*What to produce*:
Gather every line in the records below that contains the word "shown".

:: Provided data ::

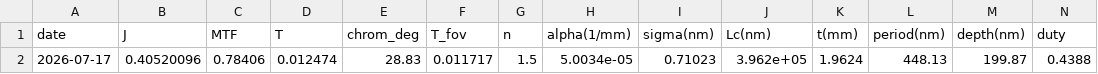
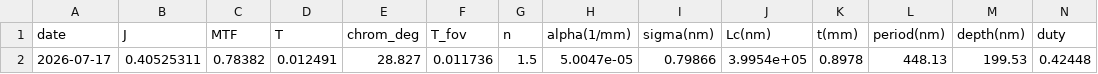
Before and after one commit to connorwang3158/inverseWaveguideDesignPMMA, a CSV file: results/best_design_ever_v3.csv, drawn as a sheet; removed rows and columns are numbered as before the commit, all else as after; the diff names each change by its address in the sheet, - before the commit and + after, or states it on an @@ line.

Commit message:
Hall of fame: neural-adjoint record J=0.4053 supersedes gradient baseline

```diff
--- a/results/best_design_ever_v3.csv
+++ b/results/best_design_ever_v3.csv
-row 2: 2026-07-17 | 0.40520096 | 0.78406 | 0.012474 | 28.83 | 0.011717 | 1.5 | 5.0034e-05 | 0.71023 | 3.962e+05 | 1.9624 | 448.13 | 199.87 | 0.4388
+row 2: 2026-07-17 | 0.40525311 | 0.78382 | 0.012491 | 28.827 | 0.011736 | 1.5 | 5.0047e-05 | 0.79866 | 3.9954e+05 | 0.8978 | 448.13 | 199.53 | 0.42448
```
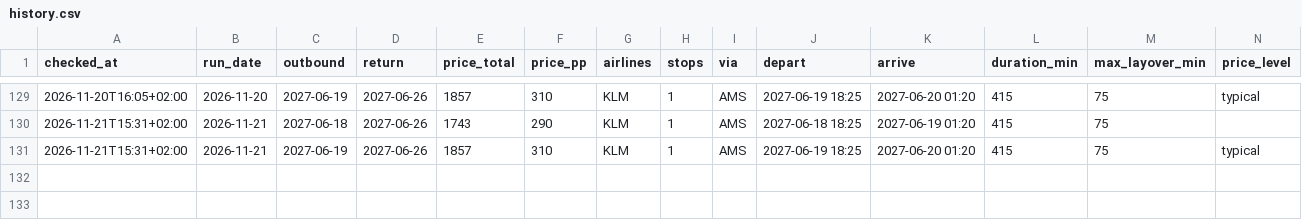
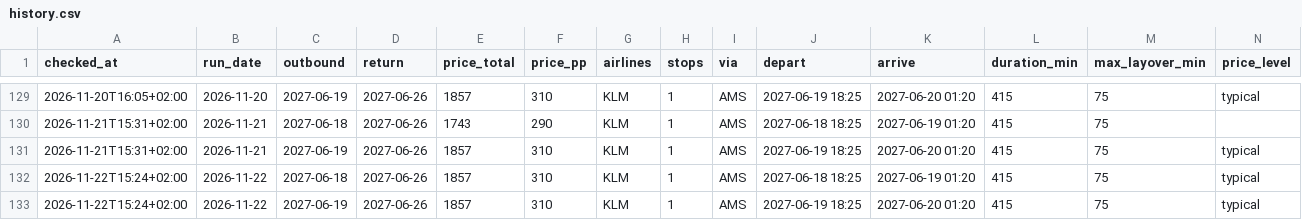
Before and after one commit to BenjBergman/Flight-Price-Monitor, a CSV file: data/history.csv, drawn as a sheet; only a part is shown, gaps mark what is left out; rows hold the shown columns only; the diff names each change by its address in the sheet, - before the commit and + after, or states it on an @@ line.

Commit message:
Price check 2026-11-22

```diff
--- a/data/history.csv
+++ b/data/history.csv
+row 132: 2026-11-22T15:24+02:00 | 2026-11-22 | 2027-06-18 | 2027-06-26 | 1857 | 310 | KLM | 1 | AMS | 2027-06-18 18:25 | 2027-06-19 01:20 | 415 | 75 | typical
+row 133: 2026-11-22T15:24+02:00 | 2026-11-22 | 2027-06-19 | 2027-06-26 | 1857 | 310 | KLM | 1 | AMS | 2027-06-19 18:25 | 2027-06-20 01:20 | 415 | 75 | typical
```
Also changed, not shown: 4 other files.
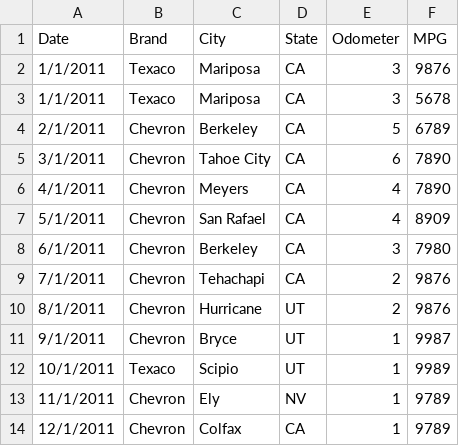
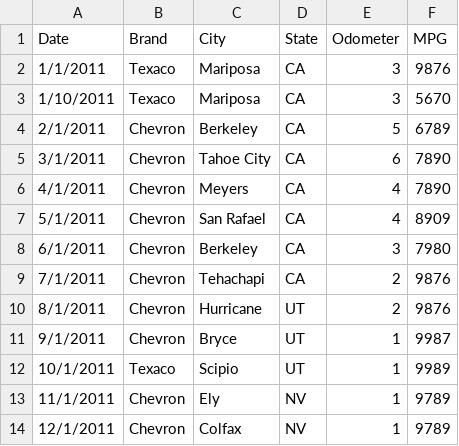
Before and after one commit to manuelalves/information-visualization, a CSV file: 2011.csv, drawn as a sheet.

```diff
--- a/2011.csv
+++ b/2011.csv
@@ -2,3 +2,3 @@ Date,Brand,City,State,Odometer,MPG
 1/1/2011,Texaco,Mariposa,CA,3,9876
-1/1/2011,Texaco,Mariposa,CA,3,5678
+1/10/2011,Texaco,Mariposa,CA,3,5670
 2/1/2011,Chevron,Berkeley,CA,5,6789
@@ -13,2 +13,2 @@ Date,Brand,City,State,Odometer,MPG
 11/1/2011,Chevron,Ely,NV,1,9789
-12/1/2011,Chevron,Colfax,CA,1,9789
+12/1/2011,Chevron,Colfax,NV,1,9789
```
Also changed, not shown: 2010.csv, 2012.csv, 6 other files.
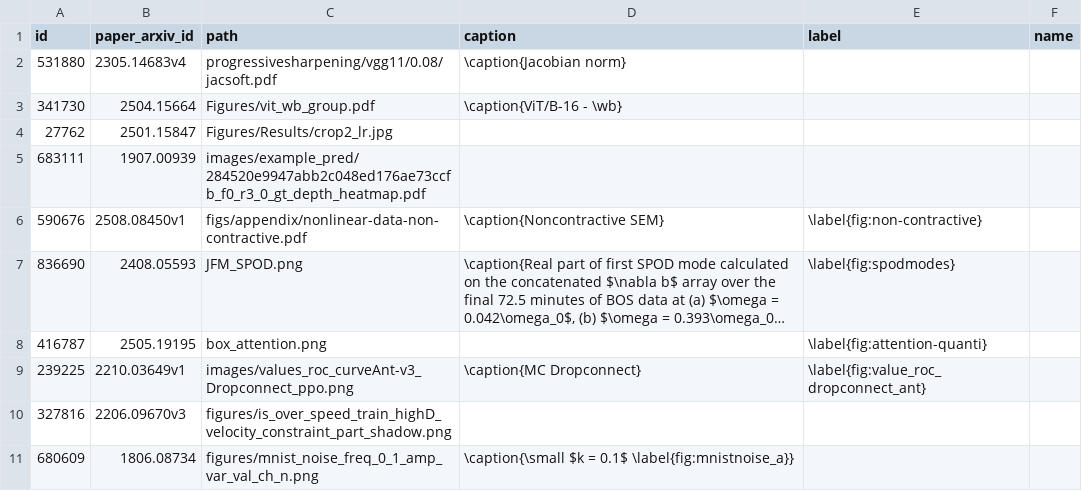
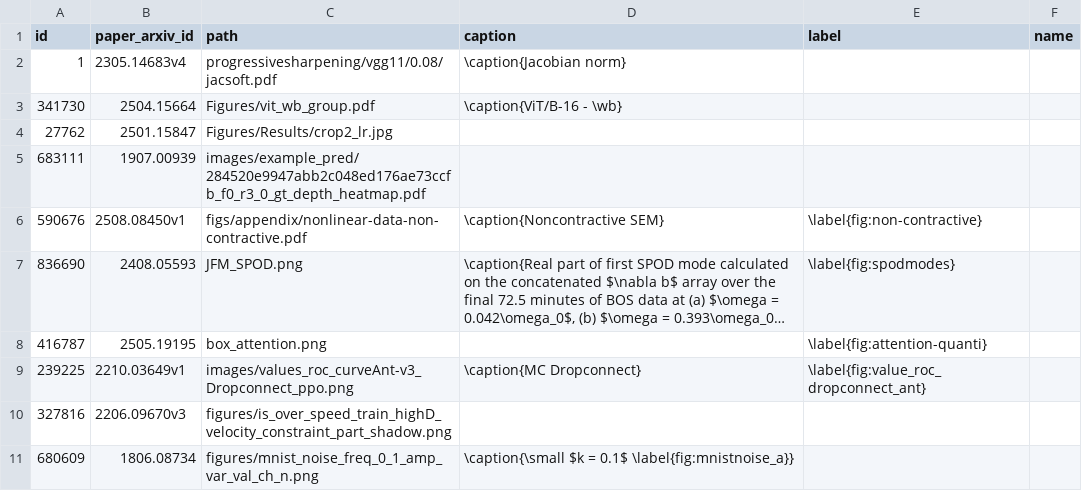
Before and after one commit to ulab-uiuc/research-arcade, a CSV file: examples/csv_data/arxiv_figures.csv, drawn as a sheet; long unchanged cells end in ….

```diff
--- a/examples/csv_data/arxiv_figures.csv
+++ b/examples/csv_data/arxiv_figures.csv
@@ -1,3 +1,3 @@
 id,paper_arxiv_id,path,caption,label,name
-531880,2305.14683v4,progressivesharpening/vgg11/0.08/jacsoft.pdf,\caption{Jacobian norm},,
+1,2305.14683v4,progressivesharpening/vgg11/0.08/jacsoft.pdf,\caption{Jacobian norm},,
 341730,2504.15664,Figures/vit_wb_group.pdf,\caption{ViT/B-16 - \wb},,
```
Also changed, not shown: examples/csv_data/arxiv_citations.csv, examples/csv_data/arxiv_paragraphs.csv, 24 other files.
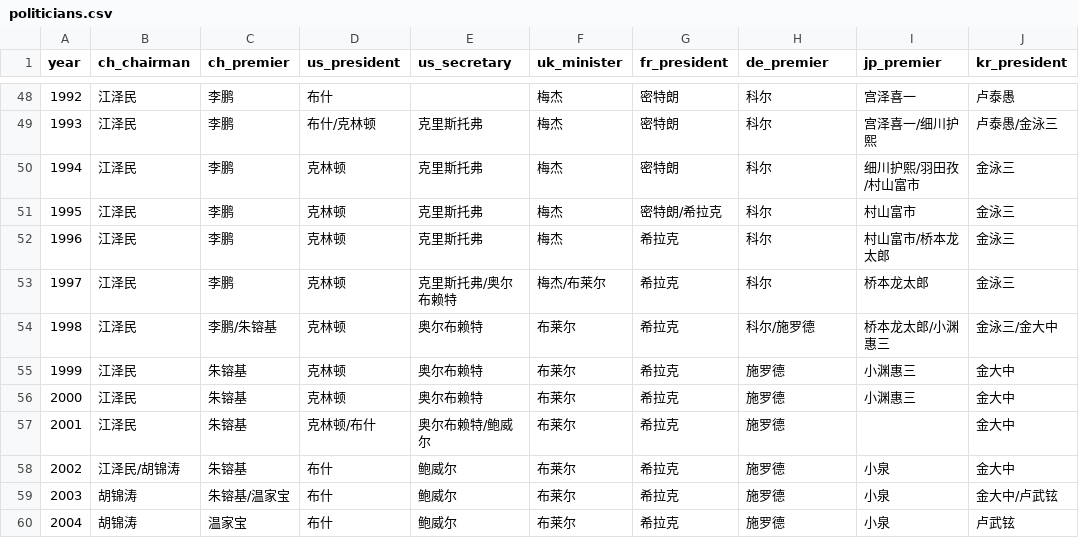
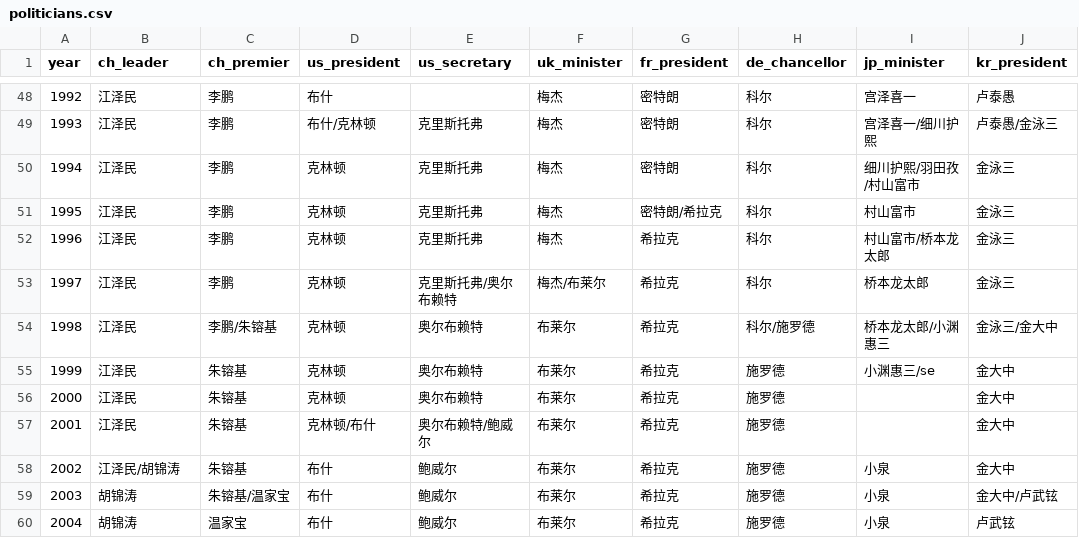
Before and after one commit to RainTreeCrow/Language-Change-CH, a CSV file: evaluation/analogy/facts/politicians.csv, drawn as a sheet; only a part is shown, gaps mark what is left out; the diff covers the shown part only.

```diff
--- a/evaluation/analogy/facts/politicians.csv
+++ b/evaluation/analogy/facts/politicians.csv
@@ -1 +1 @@
-year,ch_chairman,ch_premier,us_president,us_secretary,uk_minister,fr_president,de_premier,jp_premier,kr_president
+year,ch_leader,ch_premier,us_president,us_secretary,uk_minister,fr_president,de_chancellor,jp_minister,kr_president
@@ -54,4 +54,4 @@
 1998,江泽民,李鹏/朱镕基,克林顿,奥尔布赖特,布莱尔,希拉克,科尔/施罗德,桥本龙太郎/小渊惠三,金泳三/金大中
-1999,江泽民,朱镕基,克林顿,奥尔布赖特,布莱尔,希拉克,施罗德,小渊惠三,金大中
-2000,江泽民,朱镕基,克林顿,奥尔布赖特,布莱尔,希拉克,施罗德,小渊惠三,金大中
+1999,江泽民,朱镕基,克林顿,奥尔布赖特,布莱尔,希拉克,施罗德,小渊惠三/se,金大中
+2000,江泽民,朱镕基,克林顿,奥尔布赖特,布莱尔,希拉克,施罗德,,金大中
 2001,江泽民,朱镕基,克林顿/布什,奥尔布赖特/鲍威尔,布莱尔,希拉克,施罗德,,金大中
```
Also changed, not shown: 18 edited cells elsewhere in this file.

:::

*Finished task*:
Before and after one commit to BenjBergman/Flight-Price-Monitor, a CSV file: data/history.csv, drawn as a sheet; only a part is shown, gaps mark what is left out; rows hold the shown columns only; the diff names each change by its address in the sheet, - before the commit and + after, or states it on an @@ line.
Also changed, not shown: 4 other files.
Also changed, not shown: 2010.csv, 2012.csv, 6 other files.
Also changed, not shown: examples/csv_data/arxiv_citations.csv, examples/csv_data/arxiv_paragraphs.csv, 24 other files.
Before and after one commit to RainTreeCrow/Language-Change-CH, a CSV file: evaluation/analogy/facts/politicians.csv, drawn as a sheet; only a part is shown, gaps mark what is left out; the diff covers the shown part only.
Also changed, not shown: 18 edited cells elsewhere in this file.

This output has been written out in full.